A new wave of Russian airstrikes killed 25 civilians, including 4 children, and caused significant damage to residential areas in Aleppo on Tuesday. Rebel fire on a primary school in the southern city of Daraa also killed six civilians on Tuesday, five of which were school children.
Airstrikes conducted by Russian and Syrian warplanes continued in eastern Aleppo on Thursday. Over 20 air strikes killed at least 13 civilians in the region, bringing the death toll for the week thus far to approximately 145. Rebel gunfire on regime-held positions killed at least 8 civilians this week while a rocket accidentally hit a school and subsequently killed several children.
On Friday, the UN envoy to Yemen said he expected a 72-hour truce to be announced in the coming days. The government announced their consent to implement the truce, with the condition that Houthi militias provide access for humanitarian aid to the city of Taiz. No truce has yet been implemented.
Cross-border shelling by Houthi rebels killed one person and wounded a mother and her child on Friday according to the Saudi Arabian officials.
A Pentagon spokesperson said two missiles, fired from Houthi-controlled areas, targeted a US warship off the coast of Yemen on Sunday and again on Wednesday. In both instances, the missiles missed their target and hit the surrounding water. On Thursday, the US carried out its first direct military action on the Houthi rebels, launching strikes aimed at radar that had been used in the Houthi attacks on the US ship.
What else is new?

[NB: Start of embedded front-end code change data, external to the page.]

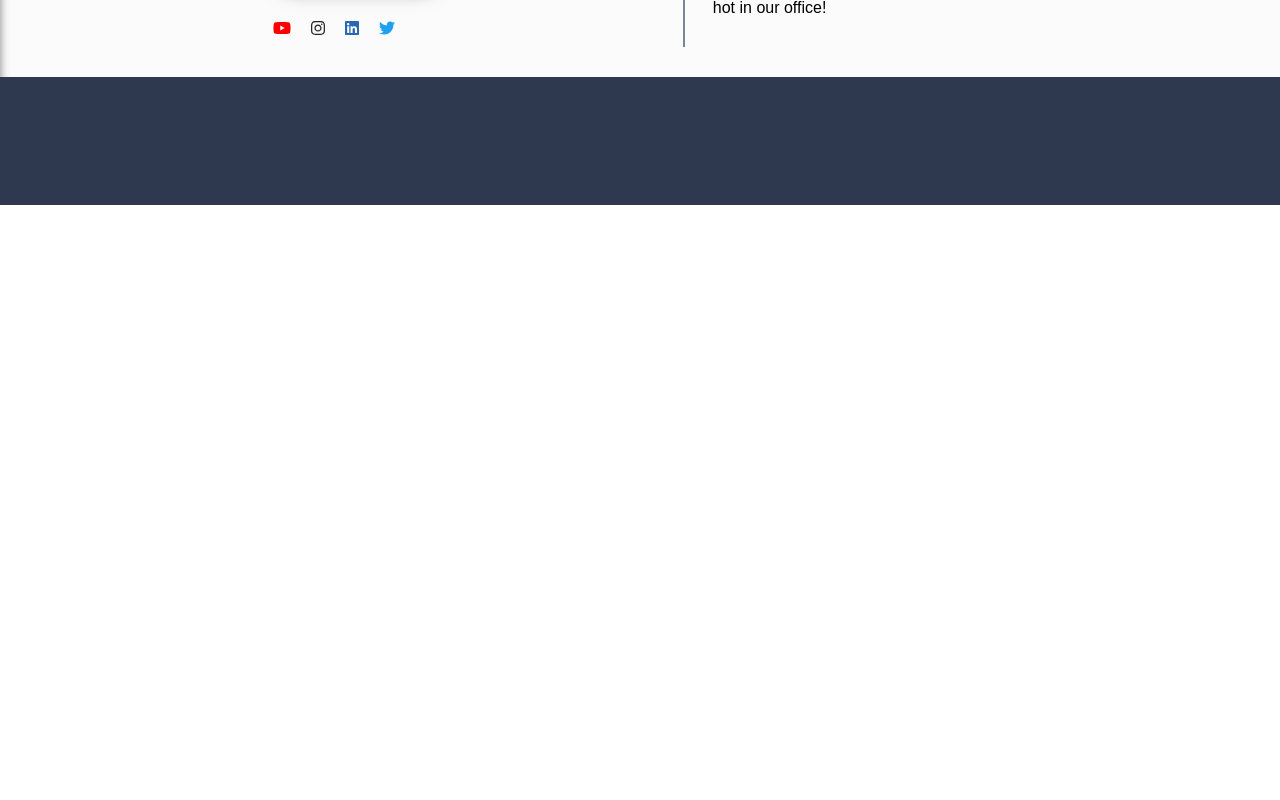
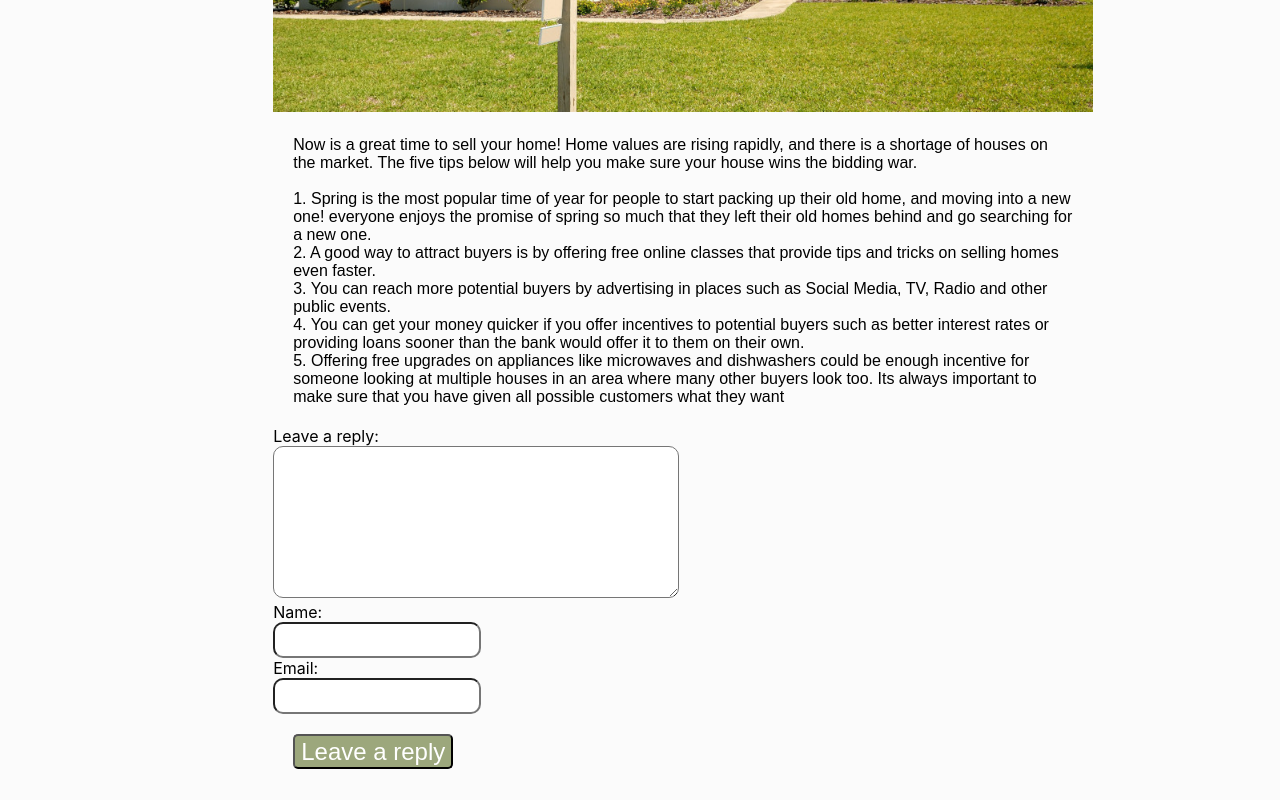
Before and after one commit to Oggilit0/Real-estate, a React (Create React App) app: page /blogpost3 in a window 1280 px wide. Shown: the part 860-1660 px from the top of the page. Before the commit the page ends 1065 px from the top, so only its background shows below. Built offline with nearby package versions, Linux system fonts and the light colour scheme.

Commit message:
edited blogpost 3

```diff
--- a/src/App.js
+++ b/src/App.js
@@ -11,7 +11,6 @@ import Contact from "./components/Contact/Contact";
 import Services from "./components/Services/Services";
 import TopImage from "./components/TopImage/TopImage";
 import BlogPost from "./components/Blog/BlogPost";
-import ReusableButton from "./components/ReusableComponents/ReusableButton";
 import HouseObject1 from "./components/Buy/HouseObject1";
 import HouseObject2 from "./components/Buy/HouseObject2";
 import HouseObject3 from "./components/Buy/HouseObject3";
@@ -21,6 +20,7 @@ import HouseObject6 from "./components/Buy/HouseObject6";
 import HouseObject7 from "./components/Buy/HouseObject7";
 import BlogPost1 from "./components/Blog/BlogPost1";
 import BlogPost2 from "./components/Blog/BlogPost2";
+import BlogPost3 from "./components/Blog/BlogPost3";
 import '../src/stylesheets/Main.css';
 import '../src/stylesheets/GridContainer.css';
 
@@ -48,6 +48,7 @@ function App() {
             <Route path="houseobject7" element={<HouseObject7 />} />
             <Route path="blogpost1" element={<BlogPost1/>}/>
             <Route path="blogpost2" element={<BlogPost2/>}/>
+            <Route path="blogpost3" element={<BlogPost3/>}/>
           </Routes>
         </div>
 
--- /dev/null
+++ b/src/components/Blog/BlogPost3.js
@@ -0,0 +1,54 @@
+import {useState} from "react";
+import BlogContent from "../data/BlogContent";
+import ReusableButton from "../ReusableComponents/ReusableButton";
+import img3 from "../Pictures/house-for-sale.jpg";
+import '../../stylesheets/BlogPost.css';
+
+
+const BlogPost3 = (item) => {
+  const [post, setPost] = useState(BlogContent);
+
+  return (
+    <div className="blogPost">
+      <h2 id ="blogPostTitle">5 TIPS WHEN SELLING YOUR HOUSE</h2>
+      <p>
+      <p id="timeDatePostBlog">Posted by Adam Yarkoni on 10 May, 2021</p>
+      </p>
+      <img id="bloggImage" src={img3}></img>
+      <p id = "blogPostText">Now is a great time to sell your home!
+      Home values are rising rapidly, and there is a shortage of
+      houses on the market. The five tips below will help you make
+      sure your house wins the bidding war. <br /> <br />1. Spring is the most popular
+       time of year for people to start packing up their old home, and moving
+        into a new one! everyone enjoys the promise of spring so much that they
+        left their old homes behind and go searching for a new one.<br /> 2. A
+        good way to attract buyers is by offering free online classes that
+         provide tips and tricks on selling homes even faster.<br /> 3. You can reach
+          more potential buyers by advertising in places such as Social Media,
+          TV, Radio and other public events.<br /> 4. You can get your money quicker
+          if you offer incentives to potential buyers such as better interest
+          rates or providing loans sooner than the bank would offer it to them
+          on their own.<br /> 5. Offering free upgrades on appliances like microwaves
+           and dishwashers could be enough incentive for someone looking at
+            multiple houses in an area where many other buyers look too. Its
+             always important to make sure that you have given all possible customers
+             what they want</p>
+      <div className="replyForm">
+        <div>
+          <label id="reply">Leave a reply:</label>
+        </div>
+        <textarea id="replyBox"></textarea>
+        <div>
+          <label id="name">Name:</label>
+        </div>
+        <input id="nameBox"></input>
+        <div>
+          <label id="email">Email:</label>
+        </div>
+        <input id="emailBox"></input>
+      </div>
+      <ReusableButton title="Leave a reply"></ReusableButton>
+    </div>
+  );
+};
+export default BlogPost3;
```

The NGO Working Group on Women, Peace and Security published an open letter to Permanent Representatives to the UN on Thursday regarding the upcoming Security Council Open Debate on Women, Peace and Security (WPS). The letter, which is signed by 254 organizations, including the ICRtoP, from across 55 different countries, urges representatives to provide details on the progress that their countries have made in regards to previous commitments to WPS and it also provides recommendations for future steps countries might take in certain areas, such as “women’s participation in preventing and resolving conflict and post conflict rebuilding” and “addressing humanitarian crises through a gender lens”.